And if history (and agriculture) interests you, I recommend a stop at the Museo de la Agroindustria Azucarera near Remedios, in the province of Villa Clara. This museum, dedicated to the agricultural industry of Cuba, is located in a former sugar mill.
The history of this museum is interesting. Cuba has long been the largest sugar producer in the world (at the beginning of the 20th century, the country exported more than 5 million tons per year). In Villa Clara province alone, there was over 40 sugar mills. The Reforma mill (now home to the museum) was one of the largest in the area and shipped its sugar by train to the port city of Caibarién.

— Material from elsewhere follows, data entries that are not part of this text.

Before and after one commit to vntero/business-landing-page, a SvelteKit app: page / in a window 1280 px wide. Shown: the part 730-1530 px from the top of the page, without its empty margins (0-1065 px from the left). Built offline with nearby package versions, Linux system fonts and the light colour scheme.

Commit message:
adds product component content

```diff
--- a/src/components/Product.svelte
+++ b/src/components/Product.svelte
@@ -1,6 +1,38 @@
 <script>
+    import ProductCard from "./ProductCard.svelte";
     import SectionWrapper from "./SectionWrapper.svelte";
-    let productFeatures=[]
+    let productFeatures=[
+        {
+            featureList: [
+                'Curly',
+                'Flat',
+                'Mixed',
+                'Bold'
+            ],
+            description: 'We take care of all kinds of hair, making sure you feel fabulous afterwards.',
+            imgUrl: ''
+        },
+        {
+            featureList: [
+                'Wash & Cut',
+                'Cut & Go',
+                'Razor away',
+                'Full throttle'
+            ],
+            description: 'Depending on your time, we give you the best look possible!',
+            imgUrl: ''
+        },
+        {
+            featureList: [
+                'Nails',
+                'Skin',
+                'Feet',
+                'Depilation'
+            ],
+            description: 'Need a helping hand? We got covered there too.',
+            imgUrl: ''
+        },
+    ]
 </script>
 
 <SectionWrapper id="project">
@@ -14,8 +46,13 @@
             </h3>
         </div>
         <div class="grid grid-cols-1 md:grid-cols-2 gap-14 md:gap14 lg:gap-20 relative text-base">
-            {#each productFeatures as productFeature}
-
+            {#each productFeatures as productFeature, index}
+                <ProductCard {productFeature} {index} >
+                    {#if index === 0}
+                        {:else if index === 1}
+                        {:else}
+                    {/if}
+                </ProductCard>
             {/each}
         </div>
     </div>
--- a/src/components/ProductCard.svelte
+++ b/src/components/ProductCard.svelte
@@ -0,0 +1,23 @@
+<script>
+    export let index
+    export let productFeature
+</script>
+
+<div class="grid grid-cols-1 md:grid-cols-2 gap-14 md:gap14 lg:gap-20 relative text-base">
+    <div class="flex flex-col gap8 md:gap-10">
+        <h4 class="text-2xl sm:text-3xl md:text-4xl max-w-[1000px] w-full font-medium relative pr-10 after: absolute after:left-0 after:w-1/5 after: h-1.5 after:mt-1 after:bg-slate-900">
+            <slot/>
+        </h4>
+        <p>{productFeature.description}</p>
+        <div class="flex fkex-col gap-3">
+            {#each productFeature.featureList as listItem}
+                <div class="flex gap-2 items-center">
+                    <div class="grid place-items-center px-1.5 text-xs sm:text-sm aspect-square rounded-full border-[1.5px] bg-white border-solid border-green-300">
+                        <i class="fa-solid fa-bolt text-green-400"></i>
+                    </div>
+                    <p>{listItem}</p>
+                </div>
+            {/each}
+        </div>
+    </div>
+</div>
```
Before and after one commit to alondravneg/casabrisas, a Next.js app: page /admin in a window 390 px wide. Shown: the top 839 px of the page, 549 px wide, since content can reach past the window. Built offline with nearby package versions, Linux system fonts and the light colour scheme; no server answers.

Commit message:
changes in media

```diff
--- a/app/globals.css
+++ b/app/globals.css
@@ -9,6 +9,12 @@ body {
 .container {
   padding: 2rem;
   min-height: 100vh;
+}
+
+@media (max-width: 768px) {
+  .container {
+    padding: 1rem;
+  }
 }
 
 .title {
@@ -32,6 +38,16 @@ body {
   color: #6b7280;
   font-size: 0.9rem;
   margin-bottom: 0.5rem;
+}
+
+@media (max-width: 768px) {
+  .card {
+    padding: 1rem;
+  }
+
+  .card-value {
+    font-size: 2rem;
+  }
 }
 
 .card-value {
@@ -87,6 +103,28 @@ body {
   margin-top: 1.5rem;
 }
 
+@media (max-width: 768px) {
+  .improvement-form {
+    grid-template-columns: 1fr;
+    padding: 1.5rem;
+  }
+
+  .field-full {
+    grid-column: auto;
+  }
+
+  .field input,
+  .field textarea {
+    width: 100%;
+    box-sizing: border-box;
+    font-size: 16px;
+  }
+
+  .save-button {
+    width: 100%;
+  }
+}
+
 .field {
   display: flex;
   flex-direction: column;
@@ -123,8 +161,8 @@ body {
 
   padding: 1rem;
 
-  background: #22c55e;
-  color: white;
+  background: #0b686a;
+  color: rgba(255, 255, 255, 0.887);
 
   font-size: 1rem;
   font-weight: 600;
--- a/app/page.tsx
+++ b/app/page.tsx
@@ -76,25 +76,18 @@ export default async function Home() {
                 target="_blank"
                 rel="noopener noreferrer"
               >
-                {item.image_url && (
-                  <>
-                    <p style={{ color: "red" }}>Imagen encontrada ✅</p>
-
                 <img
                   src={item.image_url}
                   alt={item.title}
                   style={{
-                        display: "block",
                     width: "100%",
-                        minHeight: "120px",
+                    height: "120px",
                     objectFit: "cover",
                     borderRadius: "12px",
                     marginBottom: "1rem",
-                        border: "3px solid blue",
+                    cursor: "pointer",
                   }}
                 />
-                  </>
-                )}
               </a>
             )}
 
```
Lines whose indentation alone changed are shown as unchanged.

Although the embargo of the United States after the Cuban Revolution complicated things for the sugar industry, it was the fall of the Soviet empire in the early 1990s that gave a deadly blow to the Cuban economy. Cuba lost its main export market. And with the US embargo, it was difficult to get parts to repair the old mills’ machinery. Several of them had to close, including the Reforma mill (it was decommissioned in 1998).
The machinery of the sugar mill is now very quiet. It is now used to illustrate the process of refining sugar to tourists.
The Museo de la Agroindustria Azucarera also includes an exhibition on the history of the sugar industry in Cuba, from the time of slavery to today. There is also a café, where you can enjoy sugar cane juice, Cuban coffee or rum, or learn more about cigar making.
The museum is especially known for its collection of steam locomotives (those that previously shipped sugar to Caibarién). One of them still makes the daily return trip between the mill and the city of Remedios not far away. Unfortunately for us, when we were there, the locomotive had some mechanical problems and we couldn’t make the ride.
To console us, we were able to visit the gigantic on-site warehouse that is used to store the rum of Muleta company. I admit that it was rather impressive to see these hundreds of barrels that will remain in the dark for a few years. The barrels are eventually sent to a local factory, the rum is bottled and then shipped around the world. The sugar industry in Cuba may have slowed down considerably in recent decades, but it still remains an important part of the country’s economy.
The entrance ticket costs 3CUC (a little more if you want to take a train ride). The museum is located on the road between Remedios and the touristy area of Cayo Santa Maria.